Taking time with visualisation
What it shows
A line chart connects plotted points against horizontal and vertical scales, then uses lines to join the points together. Line charts are often used to show changes over time, with the x axis representing time. Sometimes only one set of connected values is plotted, shown with a single line. However, several different groups may be plotted on the same chart, shown with different lines. A line chart might be used to show the monthly (x axis) average temperatures (y axis) for several cities around the world (different coloured lines on the chart).
How to read it
First, look at the axes to understand what the chart is showing. Then examine the chart to see the values of the points in the lines. Follow the lines and see if there are any trends, sudden rises or falls, repeating patterns, or places where lines cross each other. It might also be possible to see emerging patterns and to predict where the lines might go in the future.

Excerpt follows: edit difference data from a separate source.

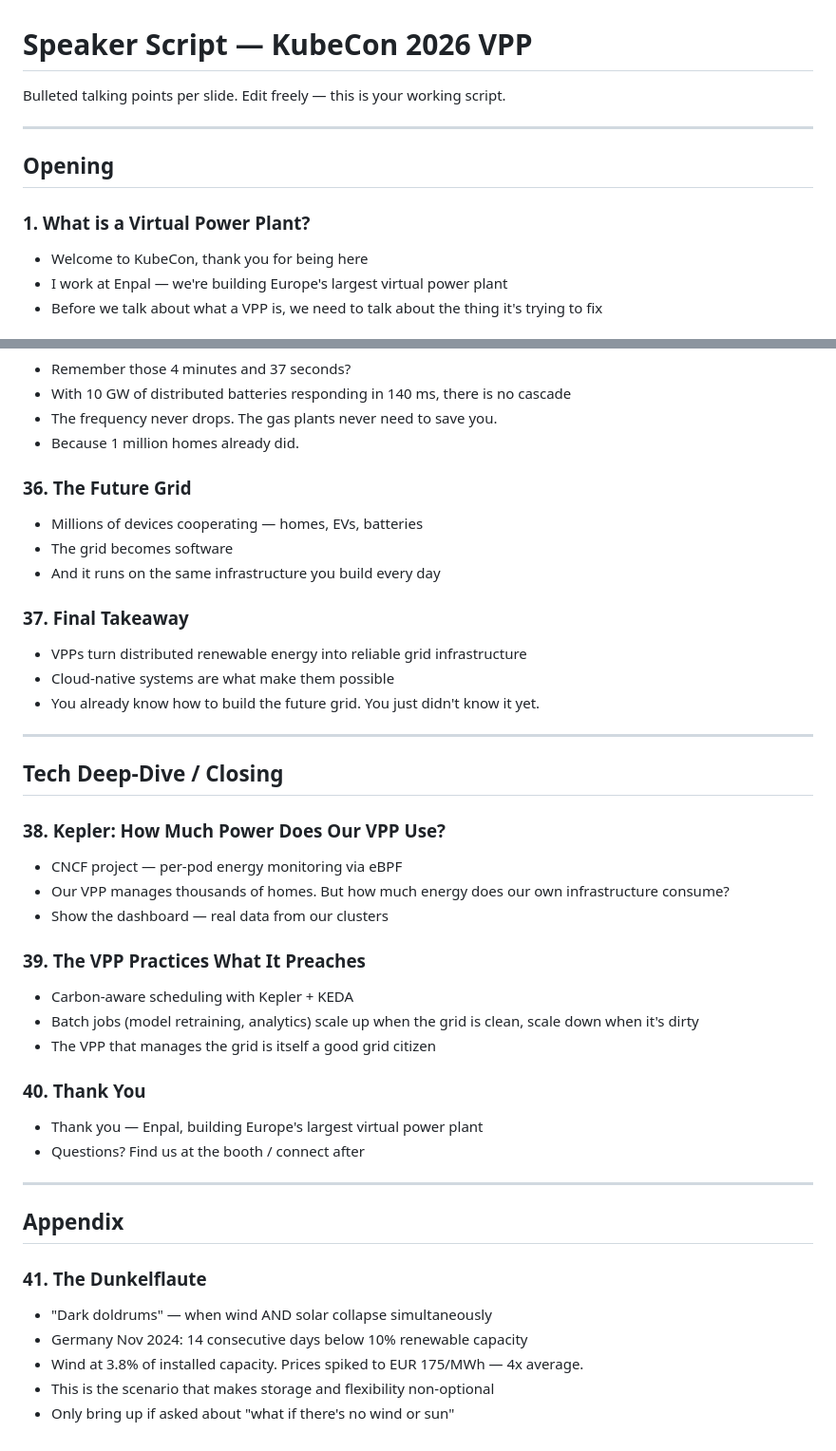
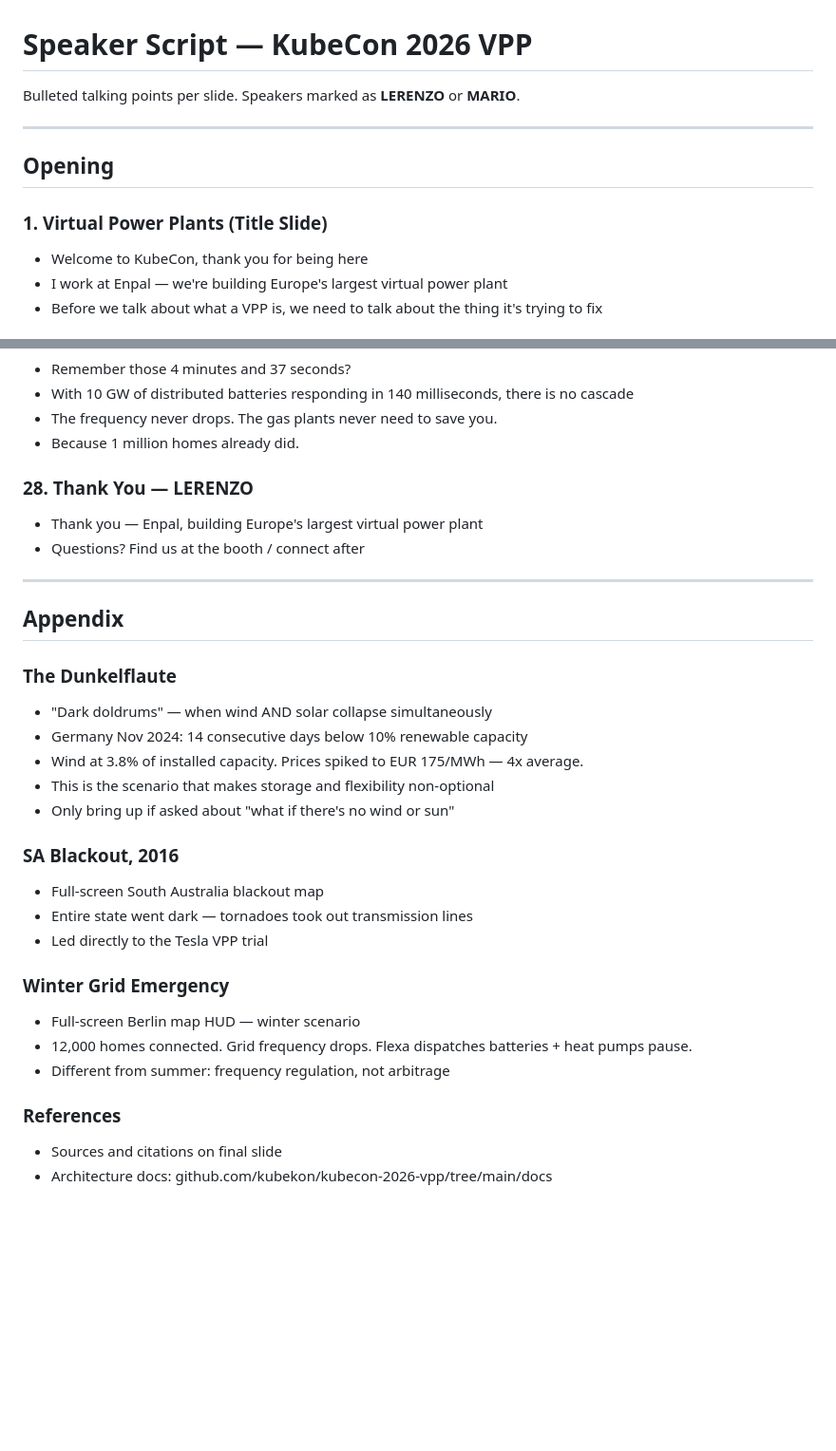
Before and after one commit to lerenzo-enpal/kubecon-2026-vpp, a Markdown page: presentation/SPEAKER_SCRIPT.md, 2 parts joined by grey strips. Shown at 95% size. Rendered like a GitHub page; blank space fills up the shorter version.

```diff
--- a/presentation/SPEAKER_SCRIPT.md
+++ b/presentation/SPEAKER_SCRIPT.md
@@ -1,12 +1,12 @@
 # Speaker Script — KubeCon 2026 VPP
 
-Bulleted talking points per slide. Edit freely — this is your working script.
+Bulleted talking points per slide. Speakers marked as **LERENZO** or **MARIO**.
 
 ---
 
 ## Opening
 
-### 1. What is a Virtual Power Plant?
+### 1. Virtual Power Plants (Title Slide)
 - Welcome to KubeCon, thank you for being here
 - I work at Enpal — we're building Europe's largest virtual power plant
 - Before we talk about what a VPP is, we need to talk about the thing it's trying to fix
@@ -212,33 +191,9 @@ Bulleted talking points per slide. Edit freely — this is your working script.
 - Remember those 4 minutes and 37 seconds?
-- With 10 GW of distributed batteries responding in 140 ms, there is no cascade
+- With 10 GW of distributed batteries responding in 140 milliseconds, there is no cascade
 - The frequency never drops. The gas plants never need to save you.
 - Because 1 million homes already did.
 
-### 36. The Future Grid
-- Millions of devices cooperating — homes, EVs, batteries
-- The grid becomes software
-- And it runs on the same infrastructure you build every day
-
-### 37. Final Takeaway
-- VPPs turn distributed renewable energy into reliable grid infrastructure
-- Cloud-native systems are what make them possible
-- You already know how to build the future grid. You just didn't know it yet.
-
----
-
-## Tech Deep-Dive / Closing
-
-### 38. Kepler: How Much Power Does Our VPP Use?
-- CNCF project — per-pod energy monitoring via eBPF
-- Our VPP manages thousands of homes. But how much energy does our own infrastructure consume?
-- Show the dashboard — real data from our clusters
-
-### 39. The VPP Practices What It Preaches
-- Carbon-aware scheduling with Kepler + KEDA
-- Batch jobs (model retraining, analytics) scale up when the grid is clean, scale down when it's dirty
-- The VPP that manages the grid is itself a good grid citizen
-
-### 40. Thank You
+### 28. Thank You — LERENZO
 - Thank you — Enpal, building Europe's largest virtual power plant
 - Questions? Find us at the booth / connect after
 
@@ -246,9 +201,23 @@ Bulleted talking points per slide. Edit freely — this is your working script.
 
 ## Appendix
 
-### 41. The Dunkelflaute
+### The Dunkelflaute
 - "Dark doldrums" — when wind AND solar collapse simultaneously
 - Germany Nov 2024: 14 consecutive days below 10% renewable capacity
 - Wind at 3.8% of installed capacity. Prices spiked to EUR 175/MWh — 4x average.
 - This is the scenario that makes storage and flexibility non-optional
 - Only bring up if asked about "what if there's no wind or sun"
+
+### SA Blackout, 2016
+- Full-screen South Australia blackout map
+- Entire state went dark — tornadoes took out transmission lines
+- Led directly to the Tesla VPP trial
+
+### Winter Grid Emergency
+- Full-screen Berlin map HUD — winter scenario
+- 12,000 homes connected. Grid frequency drops. Flexa dispatches batteries + heat pumps pause.
+- Different from summer: frequency regulation, not arbitrage
+
+### References
+- Sources and citations on final slide
+- Architecture docs: github.com/kubekon/kubecon-2026-vpp/tree/main/docs
```
Also changed, not shown: other parts of presentation/SPEAKER_SCRIPT.md (+62 -83 lines).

Things to beware
Line charts don’t always need to start at zero, as they are used to show changes in one category rather than to compare the sizes of different categories. However, the y axis should start at zero if it has critical significance in the interpretation of the trends. Be aware that the upwards and downwards trends on a line chart can seem more significant if the chart width is narrow, or less significant if it is stretched out. Avoid jumping to conclusions if you see two lines following a similar pattern, it doesn’t necessarily mean that one thing has caused the other, it might just be coincidence.
Bar charts can also be used to show how values look over time. They tend to be used when the focus of the chart is on the absolute values at each point in time, rather than on the trends of connected up and down patterns that a line chart portrays.